Task objective →
Exact copy, pictures excluded: reproduce every record below.

Stored data →
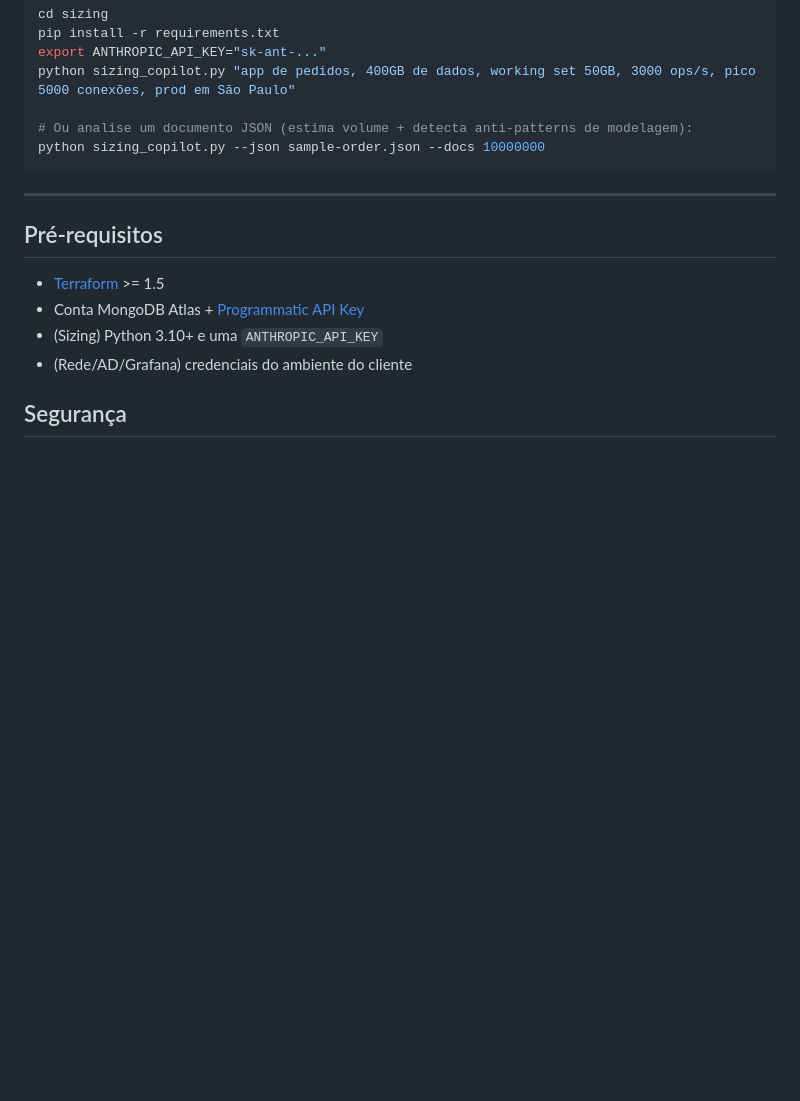
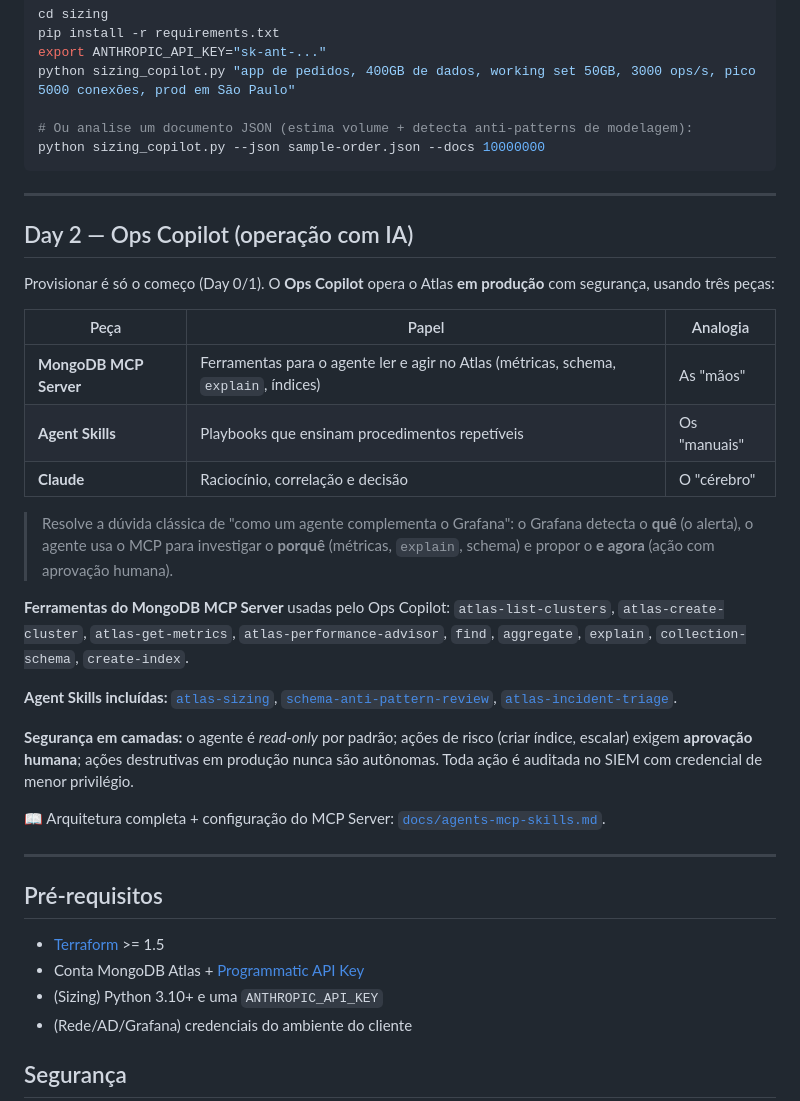
Before and after one commit to carimeb/maestro-atlas-landing-zone, a Markdown page: README.md, the part around the change. GitHub-like rendering; blank space fills up the shorter version.

Commit message:
docs: adiciona secao Day 2 (Ops Copilot) na README

```diff
--- a/README.md
+++ b/README.md
@@ -99,6 +99,28 @@ python sizing_copilot.py --json sample-order.json --docs 10000000
 
 ---
 
+## Day 2 — Ops Copilot (operação com IA)
+
+Provisionar é só o começo (Day 0/1). O **Ops Copilot** opera o Atlas **em produção** com segurança, usando três peças:
+
+| Peça | Papel | Analogia |
+|------|-------|----------|
+| **MongoDB MCP Server** | Ferramentas para o agente ler e agir no Atlas (métricas, schema, `explain`, índices) | As "mãos" |
+| **Agent Skills** | Playbooks que ensinam procedimentos repetíveis | Os "manuais" |
+| **Claude** | Raciocínio, correlação e decisão | O "cérebro" |
+
+> Resolve a dúvida clássica de "como um agente complementa o Grafana": o Grafana detecta o **quê** (o alerta), o agente usa o MCP para investigar o **porquê** (métricas, `explain`, schema) e propor o **e agora** (ação com aprovação humana).
+
+**Ferramentas do MongoDB MCP Server** usadas pelo Ops Copilot: `atlas-list-clusters`, `atlas-create-cluster`, `atlas-get-metrics`, `atlas-performance-advisor`, `find`, `aggregate`, `explain`, `collection-schema`, `create-index`.
+
+**Agent Skills incluídas:** [`atlas-sizing`](./skills/atlas-sizing), [`schema-anti-pattern-review`](./skills/schema-anti-pattern-review), [`atlas-incident-triage`](./skills/atlas-incident-triage).
+
+**Segurança em camadas:** o agente é *read-only* por padrão; ações de risco (criar índice, escalar) exigem **aprovação humana**; ações destrutivas em produção nunca são autônomas. Toda ação é auditada no SIEM com credencial de menor privilégio.
+
+📖 Arquitetura completa + configuração do MCP Server: [`docs/agents-mcp-skills.md`](./docs/agents-mcp-skills.md).
+
+---
+
 ## Pré-requisitos
 
 - [Terraform](https://developer.hashicorp.com/terraform/downloads) >= 1.5
```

Response area →
Before and after one commit to carimeb/maestro-atlas-landing-zone, a Markdown page: README.md, the part around the change. GitHub-like rendering; blank space fills up the shorter version.

Commit message:
docs: adiciona secao Day 2 (Ops Copilot) na README

```diff
--- a/README.md
+++ b/README.md
@@ -99,6 +99,28 @@ python sizing_copilot.py --json sample-order.json --docs 10000000
 
 ---
 
+## Day 2 — Ops Copilot (operação com IA)
+
+Provisionar é só o começo (Day 0/1). O **Ops Copilot** opera o Atlas **em produção** com segurança, usando três peças:
+
+| Peça | Papel | Analogia |
+|------|-------|----------|
+| **MongoDB MCP Server** | Ferramentas para o agente ler e agir no Atlas (métricas, schema, `explain`, índices) | As "mãos" |
+| **Agent Skills** | Playbooks que ensinam procedimentos repetíveis | Os "manuais" |
+| **Claude** | Raciocínio, correlação e decisão | O "cérebro" |
+
+> Resolve a dúvida clássica de "como um agente complementa o Grafana": o Grafana detecta o **quê** (o alerta), o agente usa o MCP para investigar o **porquê** (métricas, `explain`, schema) e propor o **e agora** (ação com aprovação humana).
+
+**Ferramentas do MongoDB MCP Server** usadas pelo Ops Copilot: `atlas-list-clusters`, `atlas-create-cluster`, `atlas-get-metrics`, `atlas-performance-advisor`, `find`, `aggregate`, `explain`, `collection-schema`, `create-index`.
+
+**Agent Skills incluídas:** [`atlas-sizing`](./skills/atlas-sizing), [`schema-anti-pattern-review`](./skills/schema-anti-pattern-review), [`atlas-incident-triage`](./skills/atlas-incident-triage).
+
+**Segurança em camadas:** o agente é *read-only* por padrão; ações de risco (criar índice, escalar) exigem **aprovação humana**; ações destrutivas em produção nunca são autônomas. Toda ação é auditada no SIEM com credencial de menor privilégio.
+
+📖 Arquitetura completa + configuração do MCP Server: [`docs/agents-mcp-skills.md`](./docs/agents-mcp-skills.md).
+
+---
+
 ## Pré-requisitos
 
 - [Terraform](https://developer.hashicorp.com/terraform/downloads) >= 1.5
```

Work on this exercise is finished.